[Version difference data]
◆ ◆ ◆ ◆
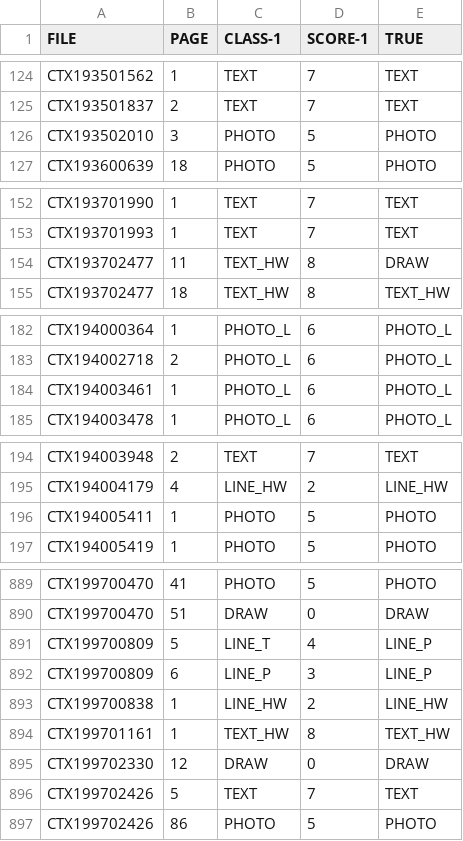
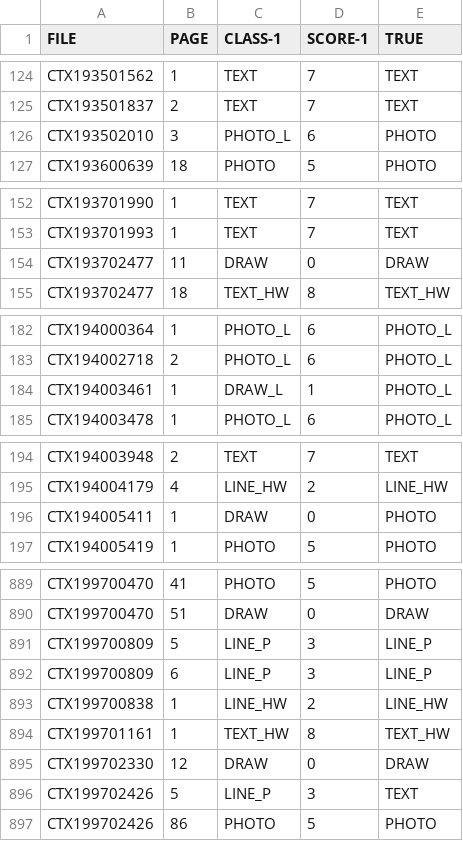
Before and after one commit to ufal/atrium-page-classification, a CSV file: result/tables/20250417-1050_model_672_3_TOP-1_EVAL.csv (was result/tables/20250416-1148_model_672_5_TOP-1_EVAL.csv), drawn as a sheet; only a part is shown, gaps mark what is left out; the diff covers the shown part only.

```diff
--- a/result/tables/20250416-1148_model_672_5_TOP-1_EVAL.csv
+++ b/result/tables/20250417-1050_model_672_3_TOP-1_EVAL.csv
@@ -125,3 +125,3 @@ CTX193501562,1,TEXT,7,TEXT
 CTX193501837,2,TEXT,7,TEXT
-CTX193502010,3,PHOTO,5,PHOTO
+CTX193502010,3,PHOTO_L,6,PHOTO
 CTX193600639,18,PHOTO,5,PHOTO
@@ -153,3 +153,3 @@ CTX193701990,1,TEXT,7,TEXT
 CTX193701993,1,TEXT,7,TEXT
-CTX193702477,11,TEXT_HW,8,DRAW
+CTX193702477,11,DRAW,0,DRAW
 CTX193702477,18,TEXT_HW,8,TEXT_HW
@@ -183,3 +183,3 @@ CTX194000364,1,PHOTO_L,6,PHOTO_L
 CTX194002718,2,PHOTO_L,6,PHOTO_L
-CTX194003461,1,PHOTO_L,6,PHOTO_L
+CTX194003461,1,DRAW_L,1,PHOTO_L
 CTX194003478,1,PHOTO_L,6,PHOTO_L
@@ -195,3 +195,3 @@ CTX194003948,2,TEXT,7,TEXT
 CTX194004179,4,LINE_HW,2,LINE_HW
-CTX194005411,1,PHOTO,5,PHOTO
+CTX194005411,1,DRAW,0,PHOTO
 CTX194005419,1,PHOTO,5,PHOTO
@@ -890,3 +890,3 @@ CTX199700470,41,PHOTO,5,PHOTO
 CTX199700470,51,DRAW,0,DRAW
-CTX199700809,5,LINE_T,4,LINE_P
+CTX199700809,5,LINE_P,3,LINE_P
 CTX199700809,6,LINE_P,3,LINE_P
@@ -895,3 +895,3 @@ CTX199701161,1,TEXT_HW,8,TEXT_HW
 CTX199702330,12,DRAW,0,DRAW
-CTX199702426,5,TEXT,7,TEXT
+CTX199702426,5,LINE_P,3,TEXT
 CTX199702426,86,PHOTO,5,PHOTO
```
Also changed, not shown: 54 edited cells elsewhere in this file, 24 other files.
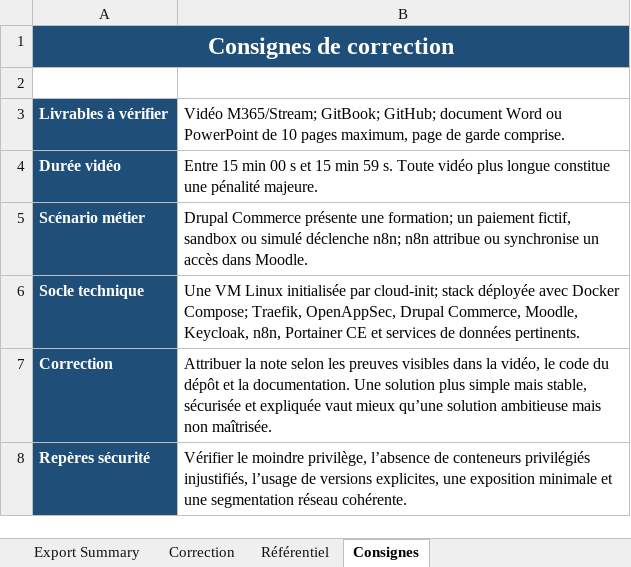
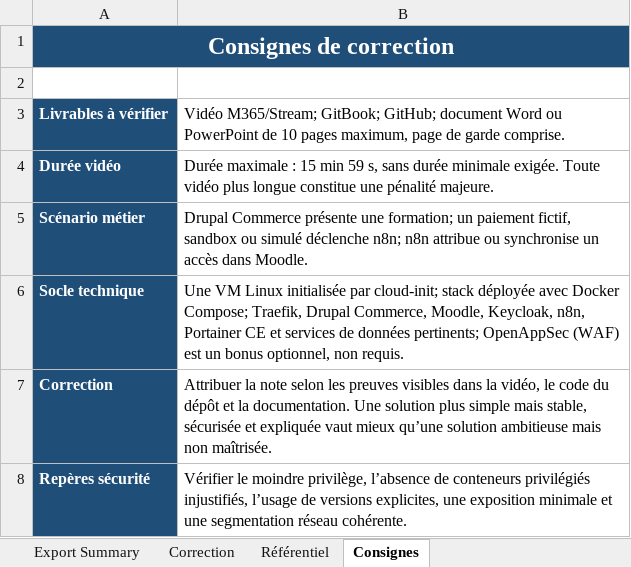
Before and after one commit to 20GHhub19/CR465-travail-de-session, an Excel workbook: xslx/grille_correction_travail_session_containers.xlsx, sheet Consignes, drawn as a sheet; values as stored, in another font and other column widths than the file's, no borders; the diff names each change by its address in the sheet, - before the commit and + after, or states it on an @@ line.

Commit message:
docs: fix mermaid syntax compatibility, sync xlsx grille with consolidated md
- replace 'actor' with 'participant' in sequence diagrams (actor
  keyword requires mermaid v9.2+, breaks on older renderers)
- split chained labeled arrow into two statements in the network
  segmentation flowchart for renderer compatibility
- xslx/grille_correction: fix criteria weights to match the
  canonical 40-point grille (was totaling 44 with WAF folded in as
  mandatory), rename 'Reverse proxy et WAF' to 'Reverse proxy',
  add separate 'Bonus - WAF (OpenAppSec)' row (+2 hors total) in
  Correction and Referentiel sheets, add 2 missing penalty bullets,
  fix video duration wording and WAF-is-bonus wording in Consignes

```diff
--- a/xslx/grille_correction_travail_session_containers.xlsx (sheet Consignes)
+++ b/xslx/grille_correction_travail_session_containers.xlsx (sheet Consignes)
-B4: Entre 15 min 00 s et 15 min 59 s. Toute vidéo…
+B4: Durée maximale : 15 min 59 s, sans durée minimale exigée. Toute vidéo…
-B6: …Compose; Traefik, OpenAppSec, Drupal Commerce, Moodle, Keycloak, n8n, Portainer CE et services de données pertinents.
+B6: …Compose; Traefik, Drupal Commerce, Moodle, Keycloak, n8n, Portainer CE et services de données pertinents; OpenAppSec (WAF) est un bonus optionnel, non requis.
```
Also changed, not shown: sheet Référentiel, sheet Correction, charts or pictures, 3 other files.
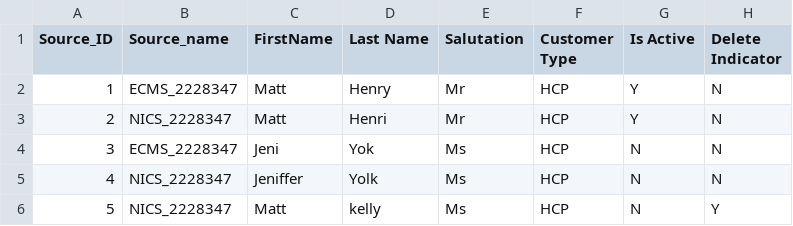
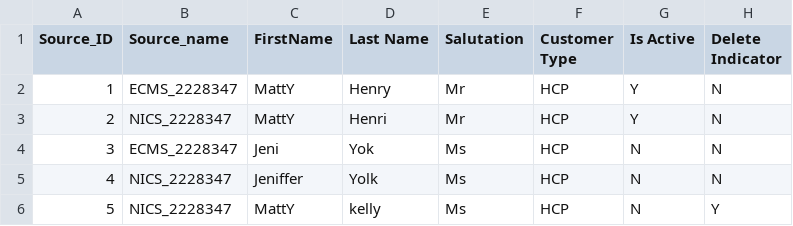
Before and after one commit to mchenchugiri/readfile, a CSV file: CSVdata.csv, drawn as a sheet; only a part is shown; the diff names each change by its address in the sheet, - before the commit and + after, or states it on an @@ line.

Commit message:
Update CSVdata.csv

```diff
--- a/CSVdata.csv
+++ b/CSVdata.csv
-C2:C3 (FirstName): Matt
+C2:C3 (FirstName): MattY
-C6 (FirstName): Matt
+C6 (FirstName): MattY
```
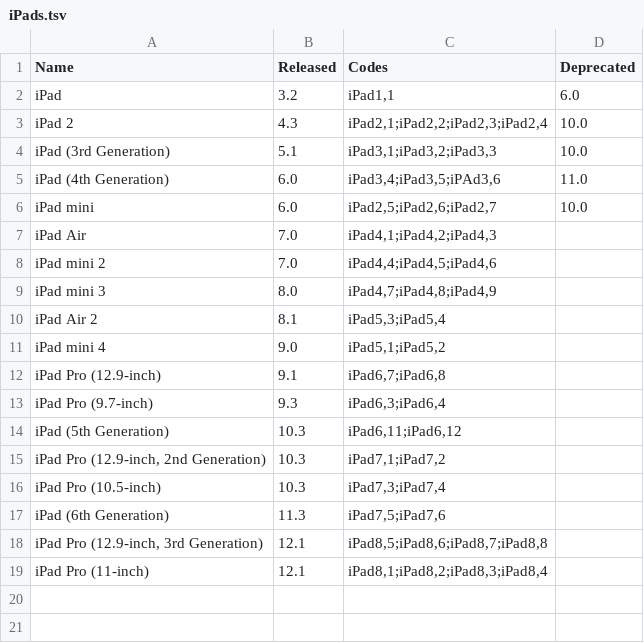
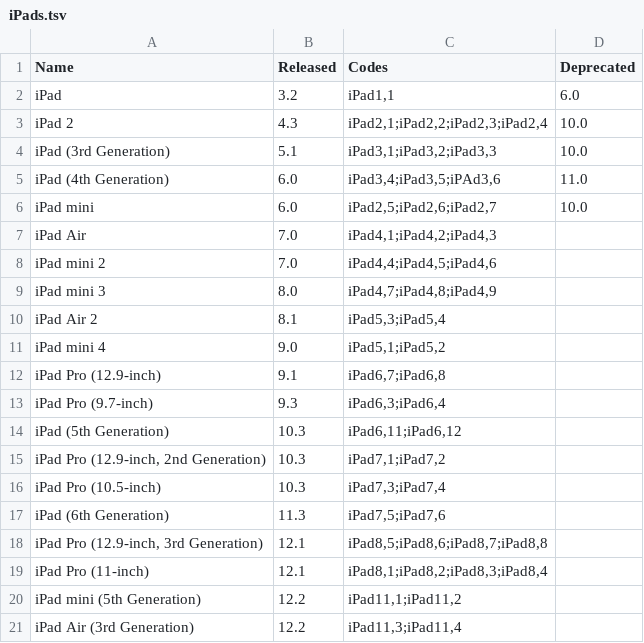
Before and after one commit to detroit-labs/Orchard, a TSV file: Data/iPads.tsv, drawn as a sheet.

```diff
--- a/Data/iPads.tsv
+++ b/Data/iPads.tsv
@@ -19 +19,3 @@ iPad Pro (12.9-inch, 3rd Generation)	12.1	iPad8,5;iPad8,6;iPad8,7;iPad8,8
 iPad Pro (11-inch)	12.1	iPad8,1;iPad8,2;iPad8,3;iPad8,4
+iPad mini (5th Generation)	12.2	iPad11,1;iPad11,2
+iPad Air (3rd Generation)	12.2	iPad11,3;iPad11,4
```
Also changed, not shown: 3 other files.
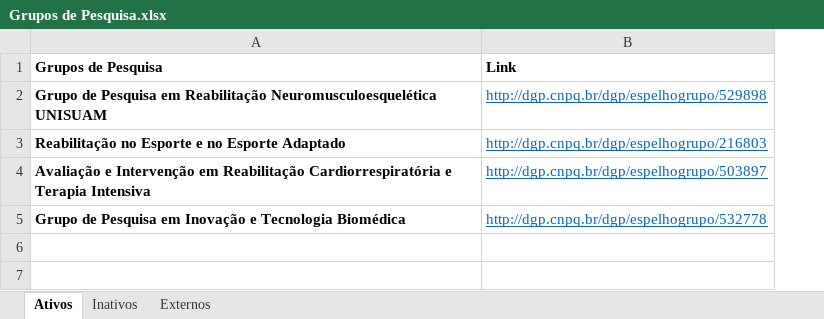
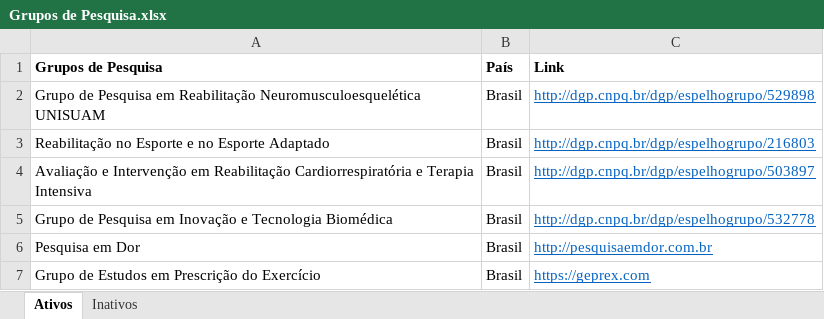
Before and after one commit to ppgcr-unisuam/observatoriocr, an Excel workbook: PPG/Grupos de Pesquisa.xlsx, sheet Ativos, drawn as a sheet; values as stored, in another font and other column widths than the file's, no borders; the diff names each change by its address in the sheet, - before the commit and + after, or states it on an @@ line.

```diff
--- a/PPG/Grupos de Pesquisa.xlsx (sheet Ativos)
+++ b/PPG/Grupos de Pesquisa.xlsx (sheet Ativos)
-sheet tab: Externos
+column B (País), rows 2-5: all Brasil
-A2:A5 bold: on
+A2:A5 bold: off
+row 6: Pesquisa em Dor | Brasil | http://pesquisaemdor.com.br
+row 7: Grupo de Estudos em Prescrição do Exercício | Brasil | https://geprex.com
```
Also changed, not shown: sheet Inativos, PPG/Blog institucional.xlsx, PPG/Financiadores.xlsx, 44 other files.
◆ ◆ ◆ ◆
* _WHAT IS NEEDED_: Give back the records above exactly. Pictures stay out.

* _PROBLEM SOLUTION_:
Before and after one commit to ufal/atrium-page-classification, a CSV file: result/tables/20250417-1050_model_672_3_TOP-1_EVAL.csv (was result/tables/20250416-1148_model_672_5_TOP-1_EVAL.csv), drawn as a sheet; only a part is shown, gaps mark what is left out; the diff covers the shown part only.

```diff
--- a/result/tables/20250416-1148_model_672_5_TOP-1_EVAL.csv
+++ b/result/tables/20250417-1050_model_672_3_TOP-1_EVAL.csv
@@ -125,3 +125,3 @@ CTX193501562,1,TEXT,7,TEXT
 CTX193501837,2,TEXT,7,TEXT
-CTX193502010,3,PHOTO,5,PHOTO
+CTX193502010,3,PHOTO_L,6,PHOTO
 CTX193600639,18,PHOTO,5,PHOTO
@@ -153,3 +153,3 @@ CTX193701990,1,TEXT,7,TEXT
 CTX193701993,1,TEXT,7,TEXT
-CTX193702477,11,TEXT_HW,8,DRAW
+CTX193702477,11,DRAW,0,DRAW
 CTX193702477,18,TEXT_HW,8,TEXT_HW
@@ -183,3 +183,3 @@ CTX194000364,1,PHOTO_L,6,PHOTO_L
 CTX194002718,2,PHOTO_L,6,PHOTO_L
-CTX194003461,1,PHOTO_L,6,PHOTO_L
+CTX194003461,1,DRAW_L,1,PHOTO_L
 CTX194003478,1,PHOTO_L,6,PHOTO_L
@@ -195,3 +195,3 @@ CTX194003948,2,TEXT,7,TEXT
 CTX194004179,4,LINE_HW,2,LINE_HW
-CTX194005411,1,PHOTO,5,PHOTO
+CTX194005411,1,DRAW,0,PHOTO
 CTX194005419,1,PHOTO,5,PHOTO
@@ -890,3 +890,3 @@ CTX199700470,41,PHOTO,5,PHOTO
 CTX199700470,51,DRAW,0,DRAW
-CTX199700809,5,LINE_T,4,LINE_P
+CTX199700809,5,LINE_P,3,LINE_P
 CTX199700809,6,LINE_P,3,LINE_P
@@ -895,3 +895,3 @@ CTX199701161,1,TEXT_HW,8,TEXT_HW
 CTX199702330,12,DRAW,0,DRAW
-CTX199702426,5,TEXT,7,TEXT
+CTX199702426,5,LINE_P,3,TEXT
 CTX199702426,86,PHOTO,5,PHOTO
```
Also changed, not shown: 54 edited cells elsewhere in this file, 24 other files.
Before and after one commit to 20GHhub19/CR465-travail-de-session, an Excel workbook: xslx/grille_correction_travail_session_containers.xlsx, sheet Consignes, drawn as a sheet; values as stored, in another font and other column widths than the file's, no borders; the diff names each change by its address in the sheet, - before the commit and + after, or states it on an @@ line.

Commit message:
docs: fix mermaid syntax compatibility, sync xlsx grille with consolidated md
- replace 'actor' with 'participant' in sequence diagrams (actor
  keyword requires mermaid v9.2+, breaks on older renderers)
- split chained labeled arrow into two statements in the network
  segmentation flowchart for renderer compatibility
- xslx/grille_correction: fix criteria weights to match the
  canonical 40-point grille (was totaling 44 with WAF folded in as
  mandatory), rename 'Reverse proxy et WAF' to 'Reverse proxy',
  add separate 'Bonus - WAF (OpenAppSec)' row (+2 hors total) in
  Correction and Referentiel sheets, add 2 missing penalty bullets,
  fix video duration wording and WAF-is-bonus wording in Consignes

```diff
--- a/xslx/grille_correction_travail_session_containers.xlsx (sheet Consignes)
+++ b/xslx/grille_correction_travail_session_containers.xlsx (sheet Consignes)
-B4: Entre 15 min 00 s et 15 min 59 s. Toute vidéo…
+B4: Durée maximale : 15 min 59 s, sans durée minimale exigée. Toute vidéo…
-B6: …Compose; Traefik, OpenAppSec, Drupal Commerce, Moodle, Keycloak, n8n, Portainer CE et services de données pertinents.
+B6: …Compose; Traefik, Drupal Commerce, Moodle, Keycloak, n8n, Portainer CE et services de données pertinents; OpenAppSec (WAF) est un bonus optionnel, non requis.
```
Also changed, not shown: sheet Référentiel, sheet Correction, charts or pictures, 3 other files.
Before and after one commit to mchenchugiri/readfile, a CSV file: CSVdata.csv, drawn as a sheet; only a part is shown; the diff names each change by its address in the sheet, - before the commit and + after, or states it on an @@ line.

Commit message:
Update CSVdata.csv

```diff
--- a/CSVdata.csv
+++ b/CSVdata.csv
-C2:C3 (FirstName): Matt
+C2:C3 (FirstName): MattY
-C6 (FirstName): Matt
+C6 (FirstName): MattY
```
Before and after one commit to detroit-labs/Orchard, a TSV file: Data/iPads.tsv, drawn as a sheet.

```diff
--- a/Data/iPads.tsv
+++ b/Data/iPads.tsv
@@ -19 +19,3 @@ iPad Pro (12.9-inch, 3rd Generation)	12.1	iPad8,5;iPad8,6;iPad8,7;iPad8,8
 iPad Pro (11-inch)	12.1	iPad8,1;iPad8,2;iPad8,3;iPad8,4
+iPad mini (5th Generation)	12.2	iPad11,1;iPad11,2
+iPad Air (3rd Generation)	12.2	iPad11,3;iPad11,4
```
Also changed, not shown: 3 other files.
Before and after one commit to ppgcr-unisuam/observatoriocr, an Excel workbook: PPG/Grupos de Pesquisa.xlsx, sheet Ativos, drawn as a sheet; values as stored, in another font and other column widths than the file's, no borders; the diff names each change by its address in the sheet, - before the commit and + after, or states it on an @@ line.

```diff
--- a/PPG/Grupos de Pesquisa.xlsx (sheet Ativos)
+++ b/PPG/Grupos de Pesquisa.xlsx (sheet Ativos)
-sheet tab: Externos
+column B (País), rows 2-5: all Brasil
-A2:A5 bold: on
+A2:A5 bold: off
+row 6: Pesquisa em Dor | Brasil | http://pesquisaemdor.com.br
+row 7: Grupo de Estudos em Prescrição do Exercício | Brasil | https://geprex.com
```
Also changed, not shown: sheet Inativos, PPG/Blog institucional.xlsx, PPG/Financiadores.xlsx, 44 other files.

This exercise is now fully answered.